"Am I wrong?" he asked, as the room grew tense and the President tried to keep a gracious smile on his face. But this was not the start of the kind of extended roast Stephen Colbert famously gave George W. Bush in 2006, as Wilmore immediately shifted gears to skewer the less powerful people in the room. His only other jabs at the President would be some familiar one-liners about his graying hair and failure to close Guantanamo. He spent more time mocking a politician many are ready to write off, beating a Ted Cruz-as-Zodiac Killer bit into the ground.
Instead, the host of The Nightly Show made most of his jokes at the media's expense, and in this room full of reporters, they probably sounded meaner than they were meant to. With no Donald Trump in the audience, it fell to Wolf Blitzer to maintain a humorless stone face when Wilmore mocked The Situation Room; responding to recent personnel changes, Wilmore joked that MSNBC stood for "Missing a Significant Number of Black Correspondents"; later he suggested a countdown clock on CNN's screen was tracking the network's ratings as they fell to zero.
He got booed for that last remark, and drew mild groans for several others. Midway through, he complained, "You guys are tough, man!" But underwhelmed response to his material was par for the course for an overhyped event whose most exciting element may have been the sight of Dame Helen Mirren, dressed in purple, with a hand-drawn tattoo of Prince's glyph on her collarbone. (Or, for dog lovers, the French bulldog Carrie Fisher walked down the red carpet. Where'd that little guy eat?)
Those who tuned in for C-SPAN's coverage of the celebrity arrivals were treated to the sight of notables ranging from Bryan Cranston to Aretha Franklin, Rachel McAdams to Van Jones. Rather than have someone on the scene interviewing the movie stars and journalists, the network had off-site announcers who talked ad nauseam about how one gets into this journo-centric affair and which celeb was a guest of which news organization.
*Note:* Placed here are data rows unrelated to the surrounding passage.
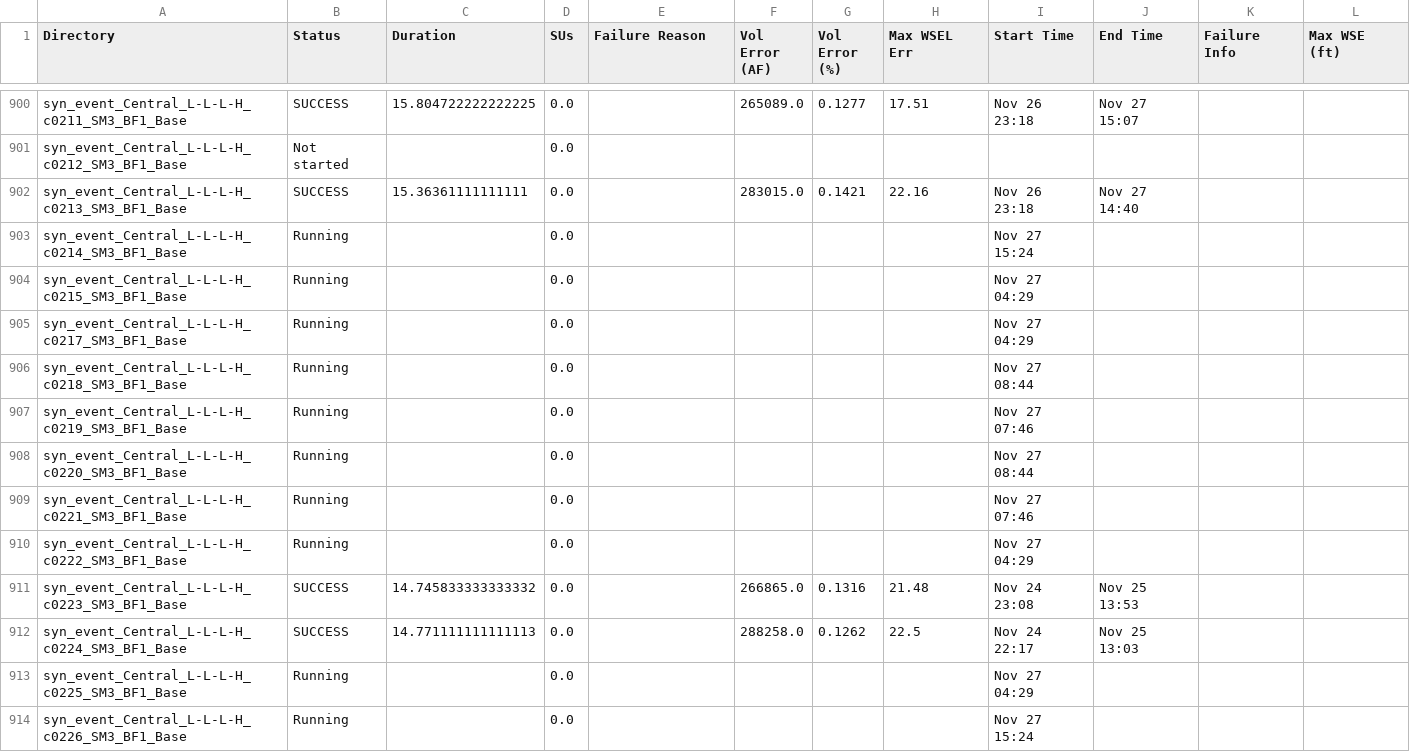
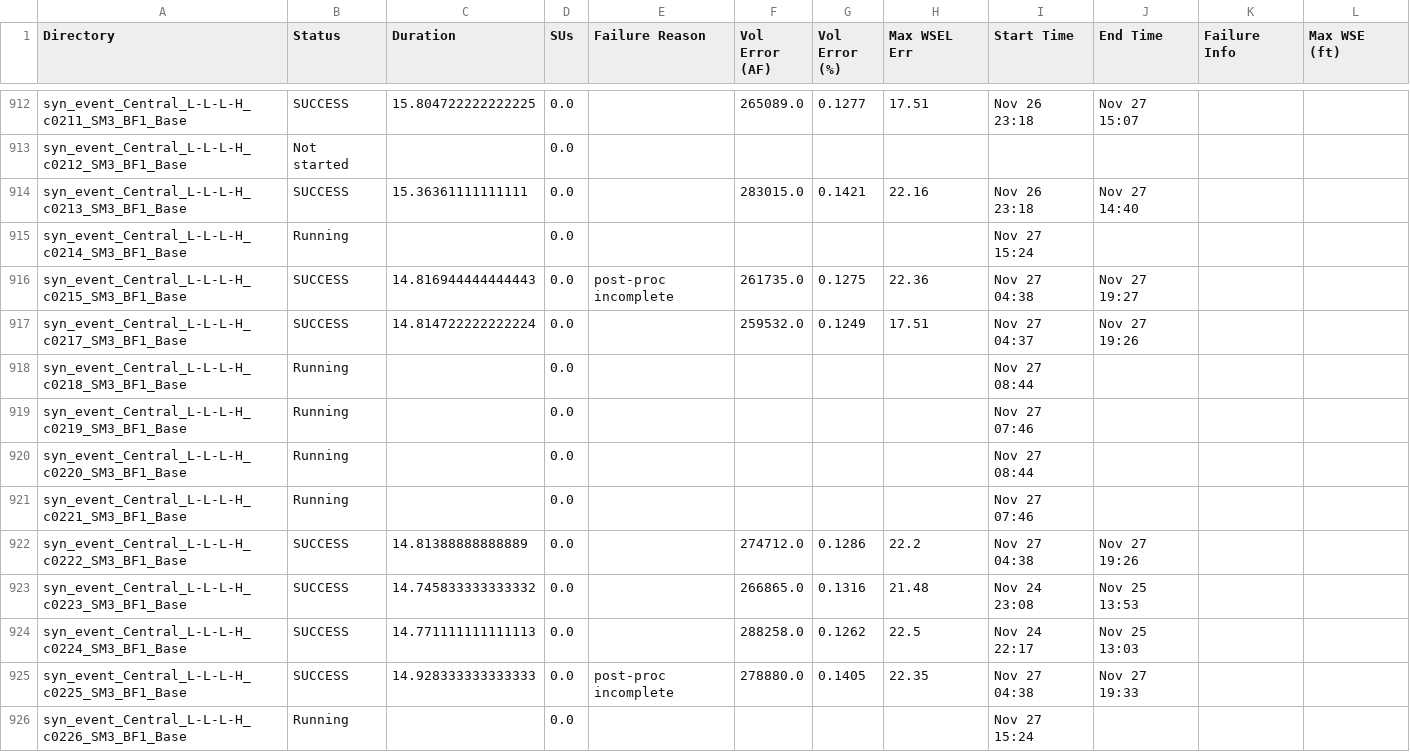
Before and after one commit to akhalid-twi/LWI-production, a CSV file: assets/aws/nontc_synthetic_base_simulation_basic_summary.csv, drawn as a sheet; only a part is shown, gaps mark what is left out; addresses are those after the commit; the diff covers the shown part only; the diff names each change by its address in the sheet, - before the commit and + after, or states it on an @@ line.

```diff
--- a/assets/aws/nontc_synthetic_base_simulation_basic_summary.csv
+++ b/assets/aws/nontc_synthetic_base_simulation_basic_summary.csv
-B916:B917 (Status): Running
+B916:B917 (Status): SUCCESS
-C916 (Duration): (empty)
+C916 (Duration): 14.816944444444443
-E916 (Failure Reason): (empty)
+E916 (Failure Reason): post-proc incomplete
-F916 (Vol Error (AF)): (empty)
+F916 (Vol Error (AF)): 261735.0
-G916 (Vol Error (%)): (empty)
+G916 (Vol Error (%)): 0.1275
-H916 (Max WSEL Err): (empty)
+H916 (Max WSEL Err): 22.36
-I916 (Start Time): Nov 27 04:29
+I916 (Start Time): Nov 27 04:38
-J916 (End Time): (empty)
+J916 (End Time): Nov 27 19:27
-C917 (Duration): (empty)
+C917 (Duration): 14.814722222222224
-F917 (Vol Error (AF)): (empty)
+F917 (Vol Error (AF)): 259532.0
-G917 (Vol Error (%)): (empty)
+G917 (Vol Error (%)): 0.1249
-H917 (Max WSEL Err): (empty)
+H917 (Max WSEL Err): 17.51
-I917 (Start Time): Nov 27 04:29
+I917 (Start Time): Nov 27 04:37
-J917 (End Time): (empty)
+J917 (End Time): Nov 27 19:26
-B922 (Status): Running
+B922 (Status): SUCCESS
-C922 (Duration): (empty)
+C922 (Duration): 14.81388888888889
-F922 (Vol Error (AF)): (empty)
+F922 (Vol Error (AF)): 274712.0
-G922 (Vol Error (%)): (empty)
+G922 (Vol Error (%)): 0.1286
-H922 (Max WSEL Err): (empty)
+H922 (Max WSEL Err): 22.2
-I922 (Start Time): Nov 27 04:29
+I922 (Start Time): Nov 27 04:38
-J922 (End Time): (empty)
+J922 (End Time): Nov 27 19:26
-B925 (Status): Running
+B925 (Status): SUCCESS
-C925 (Duration): (empty)
+C925 (Duration): 14.928333333333333
-E925 (Failure Reason): (empty)
+E925 (Failure Reason): post-proc incomplete
-F925 (Vol Error (AF)): (empty)
+F925 (Vol Error (AF)): 278880.0
-G925 (Vol Error (%)): (empty)
+G925 (Vol Error (%)): 0.1405
-H925 (Max WSEL Err): (empty)
+H925 (Max WSEL Err): 22.35
-I925 (Start Time): Nov 27 04:29
+I925 (Start Time): Nov 27 04:38
-J925 (End Time): (empty)
+J925 (End Time): Nov 27 19:33
```
Also changed, not shown: 12 added rows and 102 edited cells elsewhere in this file, assets/aws/nontc_synthetic_base_simulation_progress.csv, 1 other file.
That started at 6 p.m., and Wilmore didn't speak until after 10 p.m. In between, C-SPAN actually showed more than an hour of people eating and schmoozing, with occasional pre-taped segments referring to the many pre-parties that accompany the annual event. (If you didn't know the Correspondents' Dinner is nicknamed "Nerd Prom," you certainly did before that "tapas-style" dessert course was served.)
People have joked about not wanting to follow the President at these events, but Obama didn't give Wilmore too much to worry about — certainly nothing like what he did to last year's host, Cecily Strong, by bringing out Keegan-Michael Key to serve as his Anger Translator, Luther. There were a few good jokes and some jabs at the journalists who've covered him (like Jake Tapper, who Obama said "left journalism to join CNN"), but nothing to set YouTube ablaze tomorrow morning.
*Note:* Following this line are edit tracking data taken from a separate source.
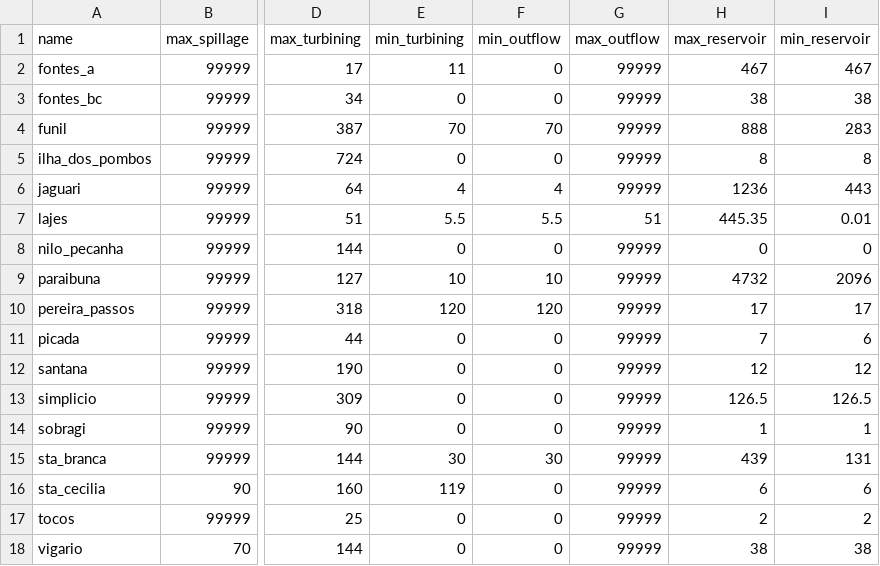
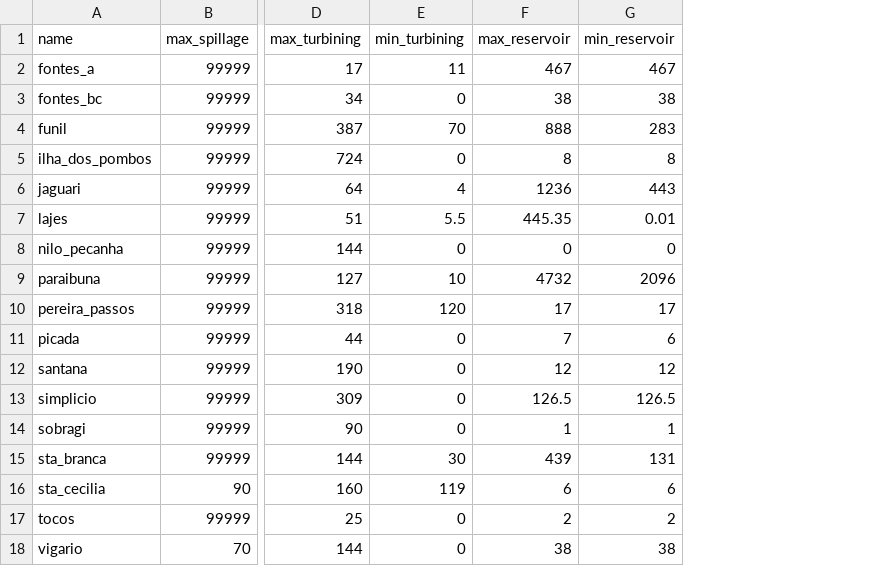
Before and after one commit to robenoliel/lightParaibunaDoSul, a CSV file: input_data/hidroplants_params.csv, drawn as a sheet; only a part is shown, gaps mark what is left out; the diff names each change by its address in the sheet, - before the commit and + after, or states it on an @@ line.

Commit message:
Started methodology section in README.md

```diff
--- a/input_data/hidroplants_params.csv
+++ b/input_data/hidroplants_params.csv
-column F (min_outflow), rows 2-18: 0 | 0 | 70 | 0 | 4 | 5.5 | 0 | 10 | 120 | 0 | 0 | 0 | 0 | 30 | 0 | 0 | 0
-column G (max_outflow), rows 2-18: 99999 | 99999 | 99999 | 99999 | 99999 | 51 | 99999 | 99999 | 99999 | 99999 | 99999 | 99999 | 99999 | 99999 | 99999 | 99999 | 99999
```
Also changed, not shown: 2 other files.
In keeping with a joke he made about the media giving Trump's presidential candidacy too much coverage, Obama spent less time mining that easy subject for comedy than viewers might have expected; though in a memorable image, he wondered what The Donald could be doing instead of attending this dinner: "Is he at home eating a Trump Steak, tweeting out insults to Angela Merkel?"
Riffing on those who did attend, he ribbed Republican National Committee chair Reince Priebus, gave a shout-out to his "comrade" Bernie Sanders, and acknowledged Helen Mirren. "I don't even have a joke here," he confessed. "I just think Helen Mirren is awesome."
The President, in his eighth and final WHCD as guest of honor, offered a mildly amusing video envisioning his post-White House life (predictably, Joe Biden stole scenes) before offering an "all jokes aside" tribute to the work journalists do. He ended his speech by saying "Obama out" and doing a mike drop, a move that works best when a performer has really killed. This wasn't a crowd-killing kind of night. But with the extended farce of the race to be the person addressing this crowd as President next year, how could this chummy little event hope to compete?